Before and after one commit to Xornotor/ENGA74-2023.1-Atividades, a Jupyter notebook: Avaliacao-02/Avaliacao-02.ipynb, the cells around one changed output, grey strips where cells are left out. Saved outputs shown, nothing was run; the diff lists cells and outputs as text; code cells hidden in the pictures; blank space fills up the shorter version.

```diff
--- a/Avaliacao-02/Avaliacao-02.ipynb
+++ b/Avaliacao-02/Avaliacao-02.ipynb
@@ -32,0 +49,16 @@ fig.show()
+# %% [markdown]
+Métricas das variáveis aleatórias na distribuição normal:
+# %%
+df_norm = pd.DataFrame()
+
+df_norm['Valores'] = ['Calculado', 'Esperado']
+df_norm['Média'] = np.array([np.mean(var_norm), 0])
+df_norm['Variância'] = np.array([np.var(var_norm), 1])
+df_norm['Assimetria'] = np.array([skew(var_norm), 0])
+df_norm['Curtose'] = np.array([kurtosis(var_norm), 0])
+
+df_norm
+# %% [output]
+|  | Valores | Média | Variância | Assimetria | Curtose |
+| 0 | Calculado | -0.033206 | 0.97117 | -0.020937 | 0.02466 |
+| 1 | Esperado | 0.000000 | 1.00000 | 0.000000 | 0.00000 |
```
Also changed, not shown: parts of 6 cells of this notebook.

--

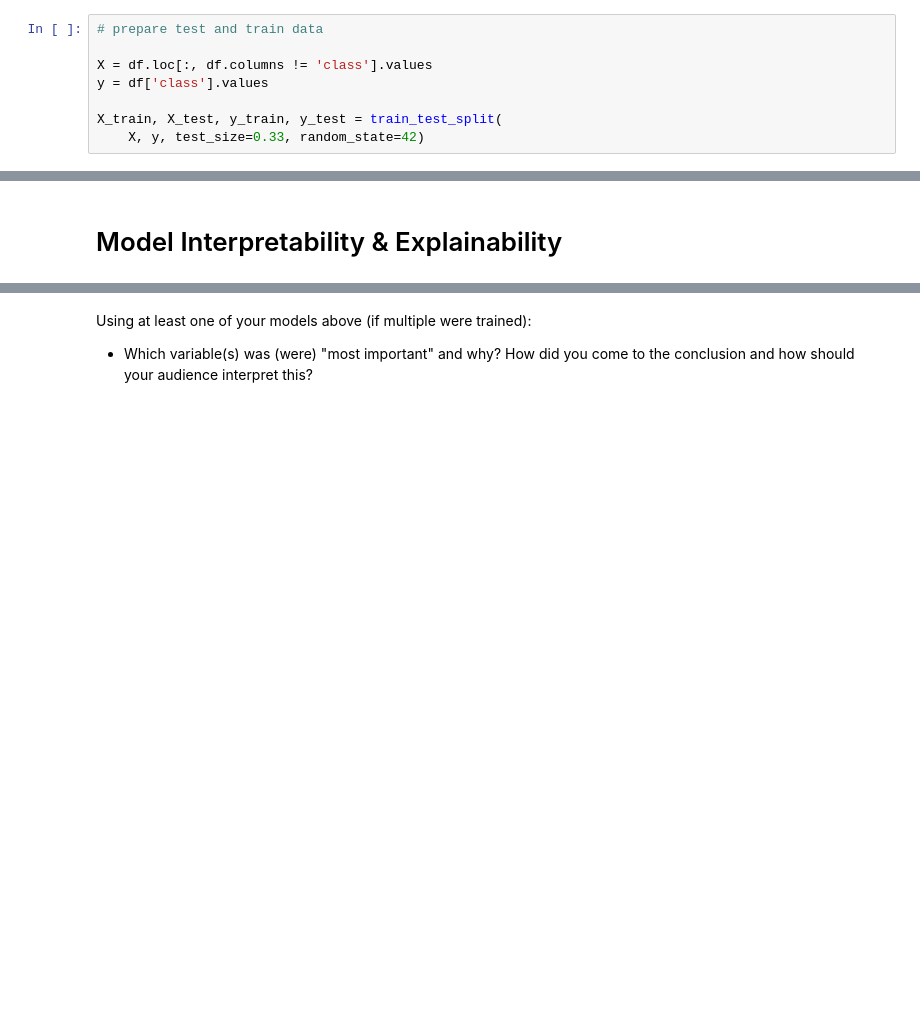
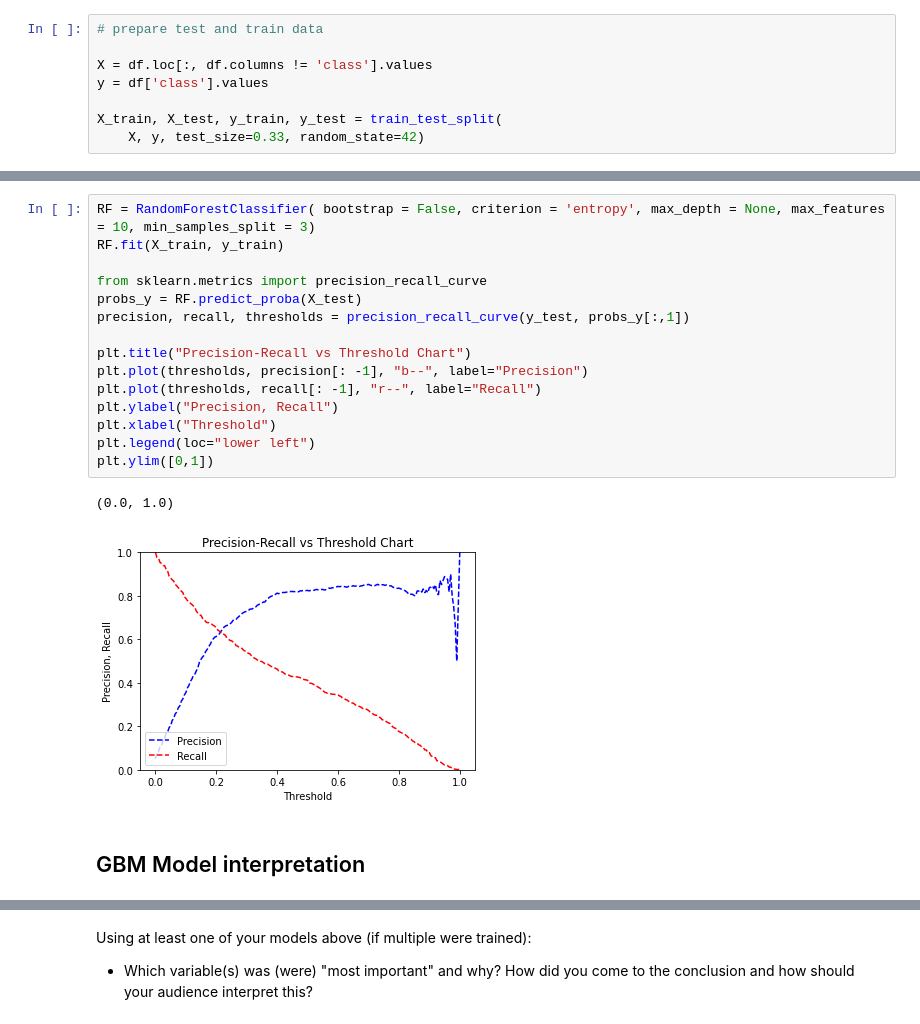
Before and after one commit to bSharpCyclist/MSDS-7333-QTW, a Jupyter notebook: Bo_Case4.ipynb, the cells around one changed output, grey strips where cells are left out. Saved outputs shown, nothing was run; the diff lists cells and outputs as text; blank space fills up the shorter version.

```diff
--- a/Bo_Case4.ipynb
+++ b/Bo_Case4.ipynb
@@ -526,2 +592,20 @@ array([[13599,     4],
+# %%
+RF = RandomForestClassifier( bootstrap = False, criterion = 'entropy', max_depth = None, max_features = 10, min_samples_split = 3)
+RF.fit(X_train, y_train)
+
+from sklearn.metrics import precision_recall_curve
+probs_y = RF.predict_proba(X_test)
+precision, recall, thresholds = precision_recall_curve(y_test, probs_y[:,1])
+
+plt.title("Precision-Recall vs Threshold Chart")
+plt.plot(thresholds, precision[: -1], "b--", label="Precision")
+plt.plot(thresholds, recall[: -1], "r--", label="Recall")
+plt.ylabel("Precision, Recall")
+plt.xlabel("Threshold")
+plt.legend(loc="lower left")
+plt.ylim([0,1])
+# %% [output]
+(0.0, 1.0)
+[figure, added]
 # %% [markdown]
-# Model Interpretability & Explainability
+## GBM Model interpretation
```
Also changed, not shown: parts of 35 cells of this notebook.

* * *

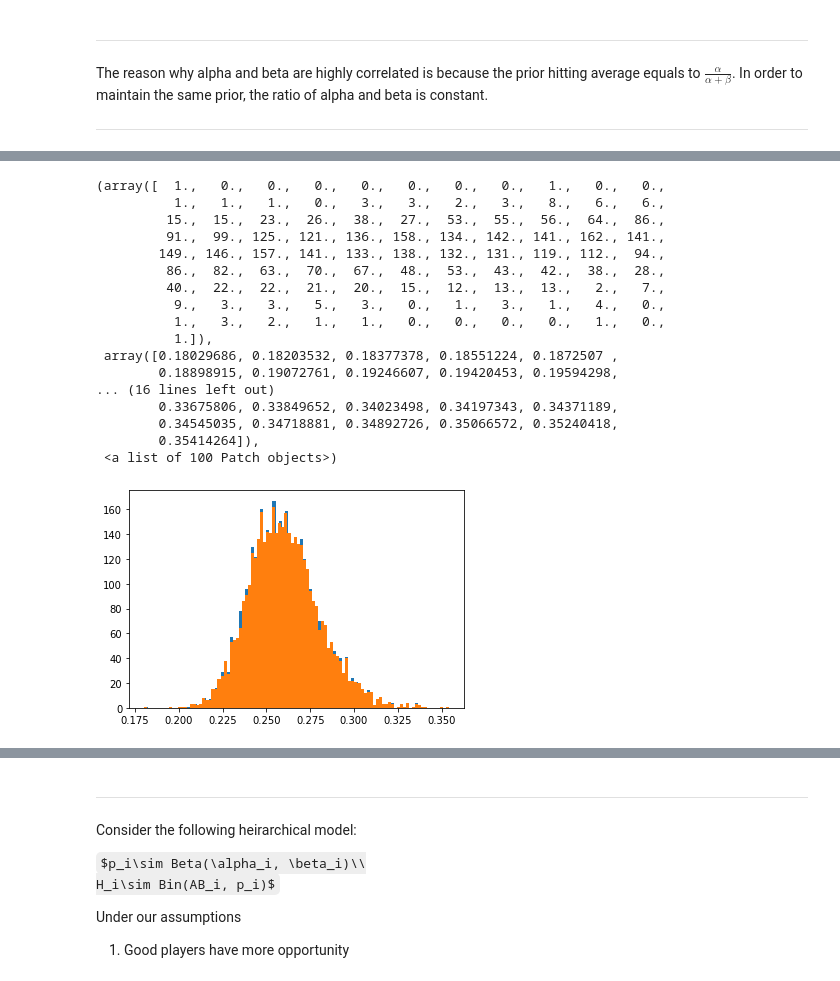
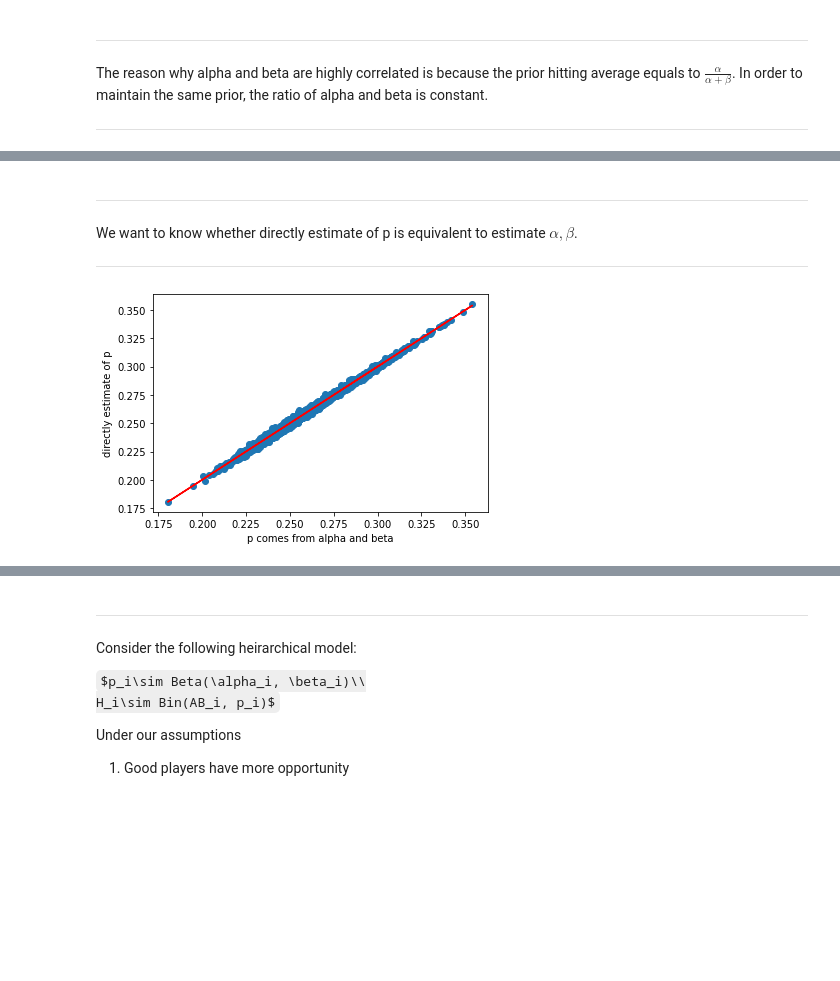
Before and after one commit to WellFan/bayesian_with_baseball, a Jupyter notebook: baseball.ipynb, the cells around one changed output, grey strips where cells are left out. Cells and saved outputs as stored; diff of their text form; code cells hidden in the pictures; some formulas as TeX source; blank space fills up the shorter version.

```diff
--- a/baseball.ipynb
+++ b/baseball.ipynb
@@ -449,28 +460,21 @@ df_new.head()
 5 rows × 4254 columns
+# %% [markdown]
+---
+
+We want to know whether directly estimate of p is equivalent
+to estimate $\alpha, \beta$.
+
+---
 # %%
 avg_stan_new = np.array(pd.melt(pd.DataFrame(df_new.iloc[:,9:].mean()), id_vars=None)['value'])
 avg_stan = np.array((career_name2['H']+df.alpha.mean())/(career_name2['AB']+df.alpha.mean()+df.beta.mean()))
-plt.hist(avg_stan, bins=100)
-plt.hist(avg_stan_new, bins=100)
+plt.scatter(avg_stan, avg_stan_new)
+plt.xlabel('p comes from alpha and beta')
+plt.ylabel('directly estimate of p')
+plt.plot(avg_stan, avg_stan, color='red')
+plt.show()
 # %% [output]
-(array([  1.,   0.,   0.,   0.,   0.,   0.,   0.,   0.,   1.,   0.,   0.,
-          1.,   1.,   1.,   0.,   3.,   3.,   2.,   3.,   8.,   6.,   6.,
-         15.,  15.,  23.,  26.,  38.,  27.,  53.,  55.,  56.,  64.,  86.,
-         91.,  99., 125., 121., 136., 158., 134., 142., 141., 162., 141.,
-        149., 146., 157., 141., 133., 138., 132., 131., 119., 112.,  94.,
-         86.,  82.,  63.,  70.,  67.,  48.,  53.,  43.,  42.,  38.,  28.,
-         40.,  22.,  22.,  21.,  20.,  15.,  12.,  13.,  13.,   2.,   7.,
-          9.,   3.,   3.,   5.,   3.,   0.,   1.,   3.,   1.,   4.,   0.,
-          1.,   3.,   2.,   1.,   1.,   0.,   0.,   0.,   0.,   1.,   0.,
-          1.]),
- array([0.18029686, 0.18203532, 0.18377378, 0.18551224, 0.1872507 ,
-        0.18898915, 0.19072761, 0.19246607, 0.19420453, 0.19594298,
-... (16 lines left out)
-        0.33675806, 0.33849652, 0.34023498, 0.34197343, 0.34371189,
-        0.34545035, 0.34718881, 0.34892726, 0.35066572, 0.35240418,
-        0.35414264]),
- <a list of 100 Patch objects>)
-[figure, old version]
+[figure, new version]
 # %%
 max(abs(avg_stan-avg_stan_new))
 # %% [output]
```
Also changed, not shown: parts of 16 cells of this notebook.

Problem:
The lines holding the string "from" in the listing above are what you should copy out.

Result of the exercise:
+from sklearn.metrics import precision_recall_curve
+plt.xlabel('p comes from alpha and beta')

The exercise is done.